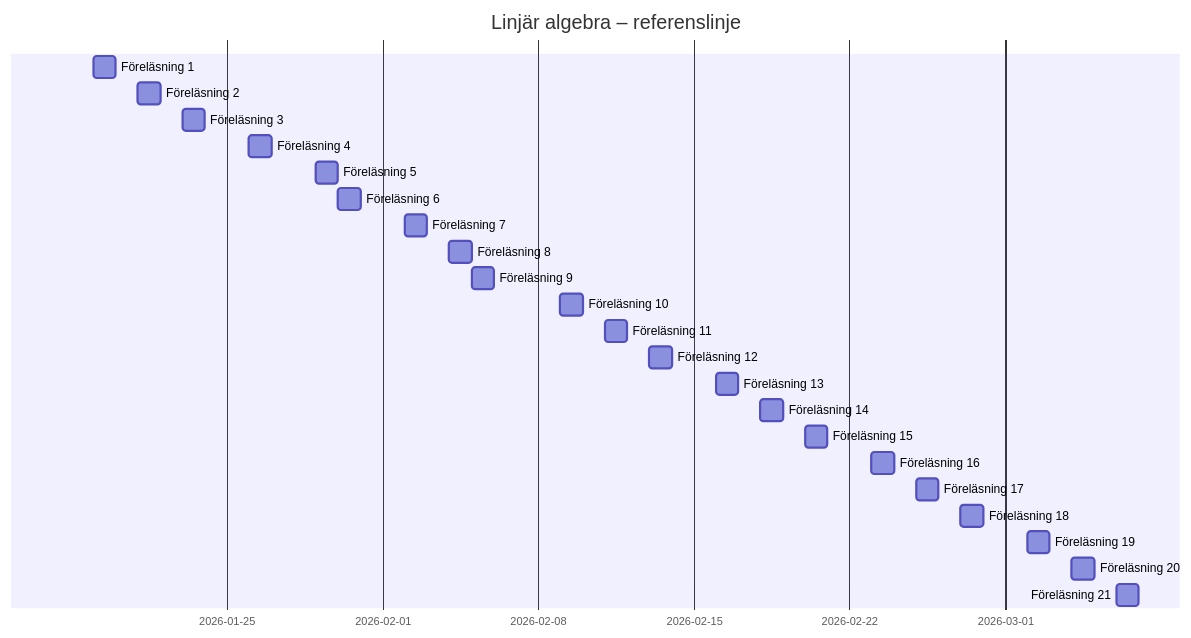
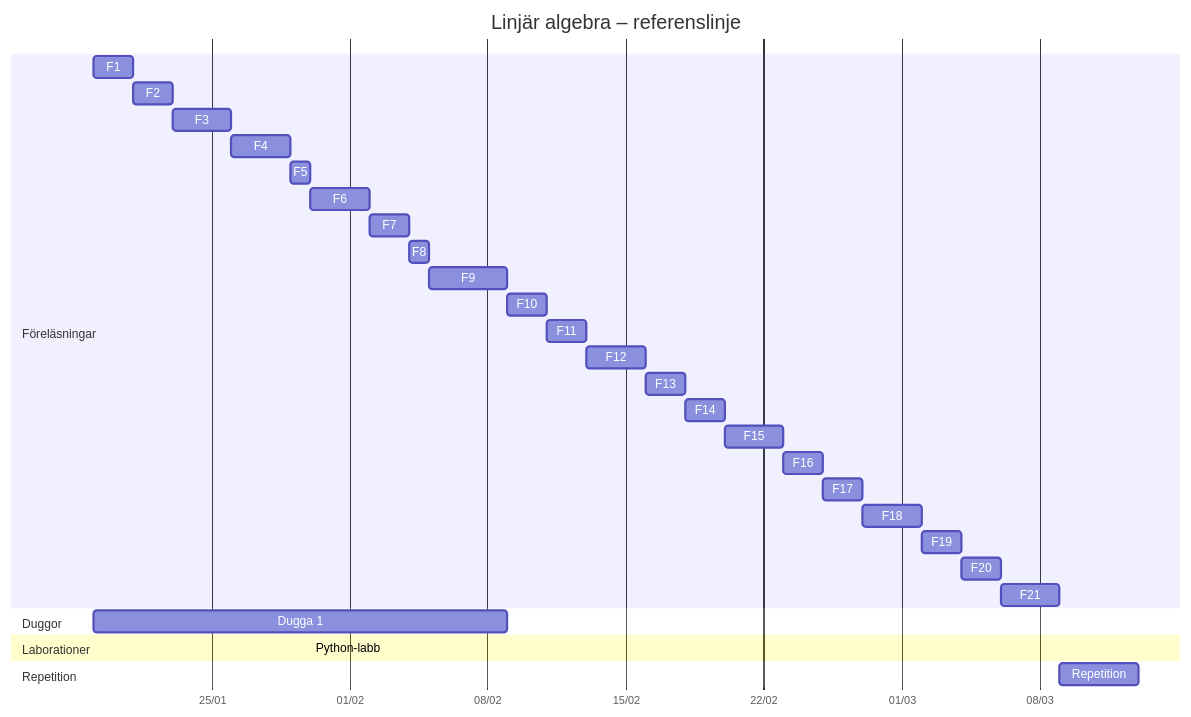
One commit to Scoutboy06/obsidian-vaults changed the diagram in Skola/Linjär Algebra/course.md. Above: the diagram before and after it, drawn with Mermaid. The commit also changed other lines of this file, not shown here.

Commit message:
vault backup: 2026-01-21 19:26:28

````diff
--- a/Skola/Linjär Algebra/course.md
+++ b/Skola/Linjär Algebra/course.md
@@ -11,27 +5,38 @@
 ```mermaid
 gantt
     dateFormat  YYYY-MM-DD
     title Linjär algebra – referenslinje
+    axisFormat  %d/%m
 
-    Föreläsning 1  : f1, 2026-01-19, 1d
-    Föreläsning 2  : f2, 2026-01-21, 1d
-    Föreläsning 3  : f3, 2026-01-23, 1d
-    Föreläsning 4  : f4, 2026-01-26, 1d
-    Föreläsning 5  : f5, 2026-01-29, 1d
-    Föreläsning 6  : f6, 2026-01-30, 1d
-    Föreläsning 7  : f7, 2026-02-02, 1d
-    Föreläsning 8  : f8, 2026-02-04, 1d
-    Föreläsning 9  : f9, 2026-02-05, 1d
-    Föreläsning 10 : f10, 2026-02-09, 1d
-    Föreläsning 11 : f11, 2026-02-11, 1d
-    Föreläsning 12 : f12, 2026-02-13, 1d
-    Föreläsning 13 : f13, 2026-02-16, 1d
-    Föreläsning 14 : f14, 2026-02-18, 1d
-    Föreläsning 15 : f15, 2026-02-20, 1d
-    Föreläsning 16 : f16, 2026-02-23, 1d
-    Föreläsning 17 : f17, 2026-02-25, 1d
-    Föreläsning 18 : f18, 2026-02-27, 1d
-    Föreläsning 19 : f19, 2026-03-02, 1d
-    Föreläsning 20 : f20, 2026-03-04, 1d
-    Föreläsning 21 : f21, 2026-03-06, 1d
+    section Föreläsningar
+    F1: f1, 2026-01-19, 2026-01-21
+    F2: f2, 2026-01-21, 2026-01-23
+    F3: f3, 2026-01-23, 2026-01-26
+    F4: f4, 2026-01-26, 2026-01-29
+    F5: f5, 2026-01-29, 2026-01-30
+    F6: f6, 2026-01-30, 2026-02-02
+    F7: f7, 2026-02-02, 2026-02-04
+    F8: f8, 2026-02-04, 2026-02-05
+    F9: f9, 2026-02-05, 2026-02-09
+    F10: f10, 2026-02-09, 2026-02-11
+    F11: f11, 2026-02-11, 2026-02-13
+    F12: f12, 2026-02-13, 2026-02-16
+    F13: f13, 2026-02-16, 2026-02-18
+    F14: f14, 2026-02-18, 2026-02-20
+    F15: f15, 2026-02-20, 2026-02-23
+    F16: f16, 2026-02-23, 2026-02-25
+    F17: f17, 2026-02-25, 2026-02-27
+    F18: f18, 2026-02-27, 2026-03-02
+    F19: f19, 2026-03-02, 2026-03-04
+    F20: f20, 2026-03-04, 2026-03-06
+    F21: f21, 2026-03-06, 2026-03-09
+
+    section Duggor
+    Dugga 1: d1, 2026-01-19, 2026-02-09
+
+    section Laborationer
+    Python-labb: l1, 2026-01-30, 2026-01-30
+
+    section Repetition
+    Repetition: r1, 2026-03-09, 2026-03-13
 ```
````
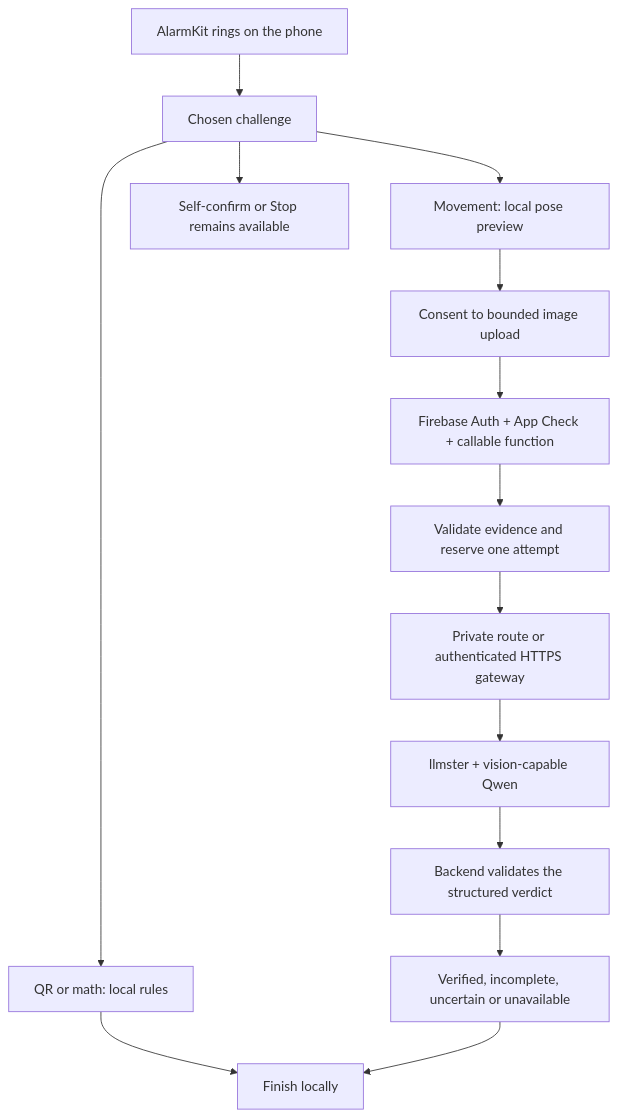
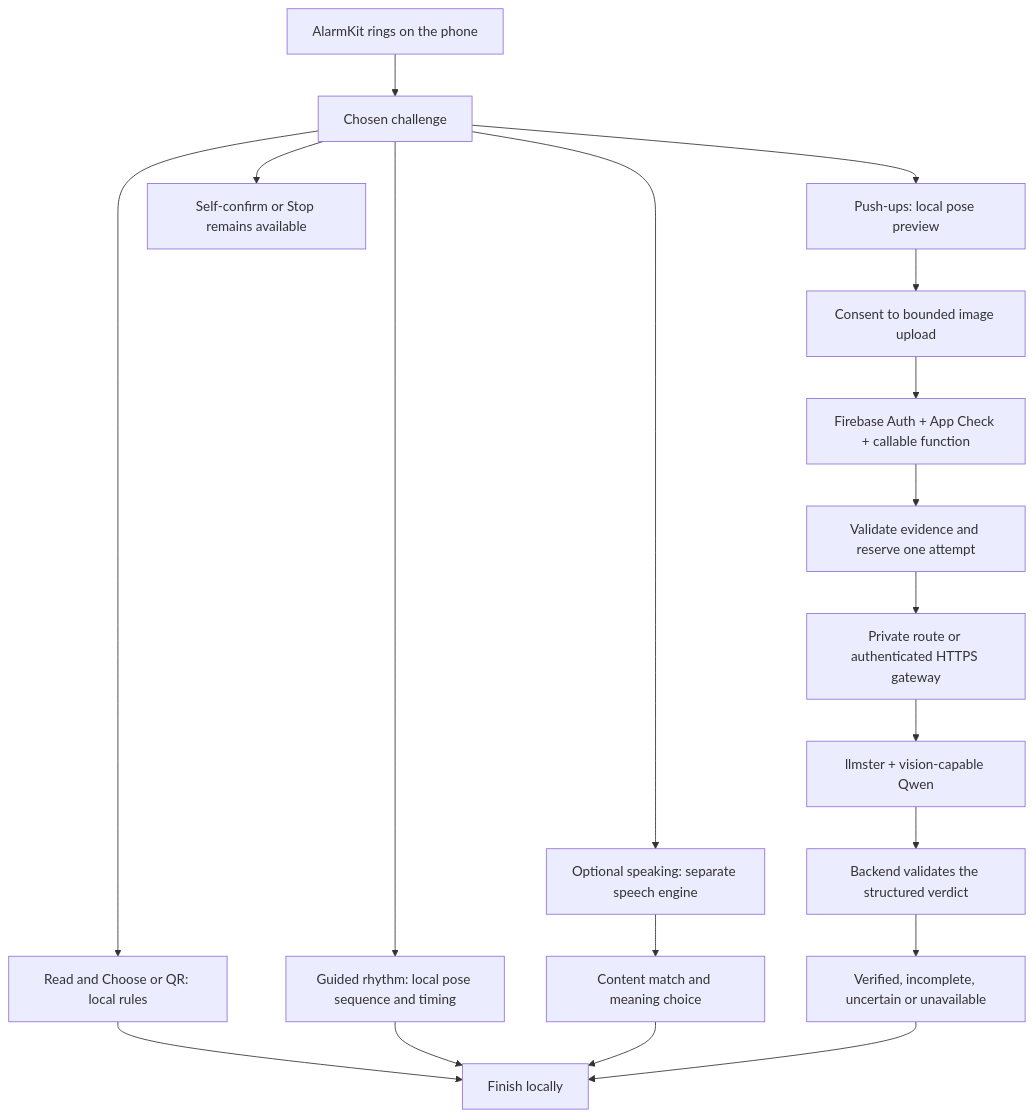
The diagram in docs/AI-AND-CHALLENGES-PLAN.md (thanhdanh/HiMorning), drawn with Mermaid before and after one commit. The commit also changed other lines of this file and 6 other files, not shown here.

````diff
--- a/docs/AI-AND-CHALLENGES-PLAN.md
+++ b/docs/AI-AND-CHALLENGES-PLAN.md
@@ -25,16 +27,21 @@
 ```mermaid
 flowchart TD
   ALARM[AlarmKit rings on the phone] --> CHOICE[Chosen challenge]
-  CHOICE --> LOCAL[QR or math: local rules]
-  CHOICE --> POSE[Movement: local pose preview]
+  CHOICE --> LOCAL[Read and Choose or QR: local rules]
+  CHOICE --> RHYTHM[Guided rhythm: local pose sequence and timing]
+  CHOICE --> SPEECH[Optional speaking: separate speech engine]
+  SPEECH --> WORDS[Content match and meaning choice]
+  CHOICE --> POSE[Push-ups: local pose preview]
   POSE --> CONSENT[Consent to bounded image upload]
   CONSENT --> FN[Firebase Auth + App Check + callable function]
   FN --> POLICY[Validate evidence and reserve one attempt]
   POLICY --> HOST[Private route or authenticated HTTPS gateway]
   HOST --> MODEL[llmster + vision-capable Qwen]
   MODEL --> CHECK[Backend validates the structured verdict]
   CHECK --> RESULT[Verified, incomplete, uncertain or unavailable]
   LOCAL --> FINISH[Finish locally]
+  RHYTHM --> FINISH
+  WORDS --> FINISH
   RESULT --> FINISH
   CHOICE --> EXIT[Self-confirm or Stop remains available]
 ```
````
^^^^^^^^
▶ _WHAT THIS TASK INVOLVES_:
The records above should be copied word for word, with the pictures left out.

▶ _WRITTEN REPLY_:
One commit to Scoutboy06/obsidian-vaults changed the diagram in Skola/Linjär Algebra/course.md. Above: the diagram before and after it, drawn with Mermaid. The commit also changed other lines of this file, not shown here.

Commit message:
vault backup: 2026-01-21 19:26:28

````diff
--- a/Skola/Linjär Algebra/course.md
+++ b/Skola/Linjär Algebra/course.md
@@ -11,27 +5,38 @@
 ```mermaid
 gantt
     dateFormat  YYYY-MM-DD
     title Linjär algebra – referenslinje
+    axisFormat  %d/%m
 
-    Föreläsning 1  : f1, 2026-01-19, 1d
-    Föreläsning 2  : f2, 2026-01-21, 1d
-    Föreläsning 3  : f3, 2026-01-23, 1d
-    Föreläsning 4  : f4, 2026-01-26, 1d
-    Föreläsning 5  : f5, 2026-01-29, 1d
-    Föreläsning 6  : f6, 2026-01-30, 1d
-    Föreläsning 7  : f7, 2026-02-02, 1d
-    Föreläsning 8  : f8, 2026-02-04, 1d
-    Föreläsning 9  : f9, 2026-02-05, 1d
-    Föreläsning 10 : f10, 2026-02-09, 1d
-    Föreläsning 11 : f11, 2026-02-11, 1d
-    Föreläsning 12 : f12, 2026-02-13, 1d
-    Föreläsning 13 : f13, 2026-02-16, 1d
-    Föreläsning 14 : f14, 2026-02-18, 1d
-    Föreläsning 15 : f15, 2026-02-20, 1d
-    Föreläsning 16 : f16, 2026-02-23, 1d
-    Föreläsning 17 : f17, 2026-02-25, 1d
-    Föreläsning 18 : f18, 2026-02-27, 1d
-    Föreläsning 19 : f19, 2026-03-02, 1d
-    Föreläsning 20 : f20, 2026-03-04, 1d
-    Föreläsning 21 : f21, 2026-03-06, 1d
+    section Föreläsningar
+    F1: f1, 2026-01-19, 2026-01-21
+    F2: f2, 2026-01-21, 2026-01-23
+    F3: f3, 2026-01-23, 2026-01-26
+    F4: f4, 2026-01-26, 2026-01-29
+    F5: f5, 2026-01-29, 2026-01-30
+    F6: f6, 2026-01-30, 2026-02-02
+    F7: f7, 2026-02-02, 2026-02-04
+    F8: f8, 2026-02-04, 2026-02-05
+    F9: f9, 2026-02-05, 2026-02-09
+    F10: f10, 2026-02-09, 2026-02-11
+    F11: f11, 2026-02-11, 2026-02-13
+    F12: f12, 2026-02-13, 2026-02-16
+    F13: f13, 2026-02-16, 2026-02-18
+    F14: f14, 2026-02-18, 2026-02-20
+    F15: f15, 2026-02-20, 2026-02-23
+    F16: f16, 2026-02-23, 2026-02-25
+    F17: f17, 2026-02-25, 2026-02-27
+    F18: f18, 2026-02-27, 2026-03-02
+    F19: f19, 2026-03-02, 2026-03-04
+    F20: f20, 2026-03-04, 2026-03-06
+    F21: f21, 2026-03-06, 2026-03-09
+
+    section Duggor
+    Dugga 1: d1, 2026-01-19, 2026-02-09
+
+    section Laborationer
+    Python-labb: l1, 2026-01-30, 2026-01-30
+
+    section Repetition
+    Repetition: r1, 2026-03-09, 2026-03-13
 ```
````
The diagram in docs/AI-AND-CHALLENGES-PLAN.md (thanhdanh/HiMorning), drawn with Mermaid before and after one commit. The commit also changed other lines of this file and 6 other files, not shown here.

````diff
--- a/docs/AI-AND-CHALLENGES-PLAN.md
+++ b/docs/AI-AND-CHALLENGES-PLAN.md
@@ -25,16 +27,21 @@
 ```mermaid
 flowchart TD
   ALARM[AlarmKit rings on the phone] --> CHOICE[Chosen challenge]
-  CHOICE --> LOCAL[QR or math: local rules]
-  CHOICE --> POSE[Movement: local pose preview]
+  CHOICE --> LOCAL[Read and Choose or QR: local rules]
+  CHOICE --> RHYTHM[Guided rhythm: local pose sequence and timing]
+  CHOICE --> SPEECH[Optional speaking: separate speech engine]
+  SPEECH --> WORDS[Content match and meaning choice]
+  CHOICE --> POSE[Push-ups: local pose preview]
   POSE --> CONSENT[Consent to bounded image upload]
   CONSENT --> FN[Firebase Auth + App Check + callable function]
   FN --> POLICY[Validate evidence and reserve one attempt]
   POLICY --> HOST[Private route or authenticated HTTPS gateway]
   HOST --> MODEL[llmster + vision-capable Qwen]
   MODEL --> CHECK[Backend validates the structured verdict]
   CHECK --> RESULT[Verified, incomplete, uncertain or unavailable]
   LOCAL --> FINISH[Finish locally]
+  RHYTHM --> FINISH
+  WORDS --> FINISH
   RESULT --> FINISH
   CHOICE --> EXIT[Self-confirm or Stop remains available]
 ```
````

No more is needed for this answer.